It’s not a real word, but it is the only word that can sum up this Michigan born lady with raven black hair, a mischievous smile and a constellation of talents that made her a wonder of nature.
- Mother, she corralled and crafted her five youngsters without breaking a sweat
- Grandmother, she knew precisely what each of her dozen plus little ones loved and wanted
- Pastor’s wife, she reveled in Sundays, lived to hear her husband preach and would gladly pack up the house to move cross-country whenever the call came
- Incredible cook, she would throw a feast for 50 at the drop of a hat and was happiest when her house was full of her loved ones stuffing themselves with her carefully created delicacies
- Bookkeeper, she could balance bank books and reconcile corporate accounts with apparent ease
She was an amazing woman. She was my mom.
I know it makes her sound like Wonder Woman, but don’t get me wrong. While she was excessively talented, amazingly attentive and incessantly efficient, Mom wasn’t perfect.
But she was close enough.
Some of her flaws were laughable. She was completely tone-deaf in a profoundly musical family. She was a pastor’s wife but loved tawdry soap operas. Cleanliness was not next to godliness…it WAS godliness! She ironed everything, dressed her children up like mannequins for Sunday church and went catatonic if she missed her weekly hair appointment.
Some of her imperfections came from deeper places. She could be austere, distant and closed. She could incite fear with the snap of a finger and was quicker to spank than to spoil. She was sometimes inflexible, often preoccupied, frequently worried and always busy.
In reality, she was just a mom–made so by the five little crazies she was trying to keep from destroying the world.
Yet she was so much more than just a mom.
Mother’s Day lends itself to the altered state of selective memory. Gushing with varnished recollections and characterized by retouched mental portraits, the celebrations lose their power because they commemorate an image not a real person.

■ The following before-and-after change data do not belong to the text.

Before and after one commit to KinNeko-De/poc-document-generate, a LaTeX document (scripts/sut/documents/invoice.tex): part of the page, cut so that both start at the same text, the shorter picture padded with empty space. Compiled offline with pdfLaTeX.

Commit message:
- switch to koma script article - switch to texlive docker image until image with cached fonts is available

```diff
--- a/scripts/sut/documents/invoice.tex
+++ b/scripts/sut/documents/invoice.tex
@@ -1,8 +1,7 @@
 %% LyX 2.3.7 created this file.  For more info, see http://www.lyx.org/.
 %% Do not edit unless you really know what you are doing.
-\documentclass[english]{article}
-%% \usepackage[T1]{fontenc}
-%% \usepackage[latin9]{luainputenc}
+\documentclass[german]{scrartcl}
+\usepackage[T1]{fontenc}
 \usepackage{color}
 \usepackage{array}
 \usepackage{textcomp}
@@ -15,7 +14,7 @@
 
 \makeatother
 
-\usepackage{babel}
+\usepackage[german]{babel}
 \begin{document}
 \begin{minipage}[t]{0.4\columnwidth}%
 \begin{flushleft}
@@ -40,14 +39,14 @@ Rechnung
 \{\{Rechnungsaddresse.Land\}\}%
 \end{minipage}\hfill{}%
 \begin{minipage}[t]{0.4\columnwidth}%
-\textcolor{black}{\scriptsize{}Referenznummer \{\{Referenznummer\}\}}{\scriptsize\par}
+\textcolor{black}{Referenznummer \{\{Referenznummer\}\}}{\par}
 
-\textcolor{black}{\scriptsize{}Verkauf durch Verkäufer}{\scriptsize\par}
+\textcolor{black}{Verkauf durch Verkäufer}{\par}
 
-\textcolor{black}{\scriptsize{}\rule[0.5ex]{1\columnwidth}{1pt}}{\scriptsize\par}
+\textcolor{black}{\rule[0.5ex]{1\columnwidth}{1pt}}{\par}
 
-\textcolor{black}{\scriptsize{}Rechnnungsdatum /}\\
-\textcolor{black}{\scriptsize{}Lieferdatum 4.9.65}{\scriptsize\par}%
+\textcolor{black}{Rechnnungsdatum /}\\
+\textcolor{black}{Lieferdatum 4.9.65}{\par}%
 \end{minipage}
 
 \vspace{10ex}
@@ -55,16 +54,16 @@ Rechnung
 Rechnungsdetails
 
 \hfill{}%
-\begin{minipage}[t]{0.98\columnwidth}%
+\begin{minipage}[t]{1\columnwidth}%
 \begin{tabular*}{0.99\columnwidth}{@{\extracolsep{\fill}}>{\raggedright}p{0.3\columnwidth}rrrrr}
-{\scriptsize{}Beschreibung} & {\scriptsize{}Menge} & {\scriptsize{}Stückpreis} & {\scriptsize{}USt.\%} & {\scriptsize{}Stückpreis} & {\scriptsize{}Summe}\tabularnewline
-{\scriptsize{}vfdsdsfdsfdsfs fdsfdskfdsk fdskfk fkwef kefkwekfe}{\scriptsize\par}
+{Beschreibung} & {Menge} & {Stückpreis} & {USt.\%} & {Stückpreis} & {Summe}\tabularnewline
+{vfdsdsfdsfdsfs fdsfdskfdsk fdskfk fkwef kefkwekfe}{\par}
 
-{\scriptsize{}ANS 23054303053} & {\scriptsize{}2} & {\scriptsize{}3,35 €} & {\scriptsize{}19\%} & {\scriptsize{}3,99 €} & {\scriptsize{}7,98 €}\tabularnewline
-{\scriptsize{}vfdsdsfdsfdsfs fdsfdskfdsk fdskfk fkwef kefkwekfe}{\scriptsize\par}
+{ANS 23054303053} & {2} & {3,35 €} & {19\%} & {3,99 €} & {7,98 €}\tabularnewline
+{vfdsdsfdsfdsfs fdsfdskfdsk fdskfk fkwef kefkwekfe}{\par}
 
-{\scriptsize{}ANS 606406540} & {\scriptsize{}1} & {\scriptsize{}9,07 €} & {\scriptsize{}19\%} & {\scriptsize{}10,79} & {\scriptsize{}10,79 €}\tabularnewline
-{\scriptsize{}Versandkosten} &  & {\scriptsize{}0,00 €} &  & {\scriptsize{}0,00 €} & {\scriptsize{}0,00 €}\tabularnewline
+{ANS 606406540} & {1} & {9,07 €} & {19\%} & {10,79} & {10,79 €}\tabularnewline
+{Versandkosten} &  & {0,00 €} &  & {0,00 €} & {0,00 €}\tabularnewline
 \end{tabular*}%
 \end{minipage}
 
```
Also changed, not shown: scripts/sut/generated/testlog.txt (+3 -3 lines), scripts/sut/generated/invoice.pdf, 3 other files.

My thoughts this Mother’s Day are not laced with sappy nostalgia or colored by embellished reminiscences void of her foibles and idiosyncrasies.
I can’t remember her that way because I look in the mirror each day and see so many of her strengths and weaknesses staring back at me.
Edna Jane was a real person–with real flaws, deep needs and strange quirks.
I will not gloss over them because I want to celebrate the real person. I want to revel in her scars and blemishes, not just her gifts and virtues.
Mom wasn’t perfect. But she was close enough.
And in the end, after a twelve years of hand-to-hand combat with the mind-ravaging and personality-sapping despot called Alzheimer’s, there wasn’t much left of this larger than life person.
In those last days when she was wasted away to nothing, diapered and dentureless, staring blankly into space, mute and mindless–she was anything but perfect.
But she was close enough to perfect for me.
I love you Mom…and I miss you every day.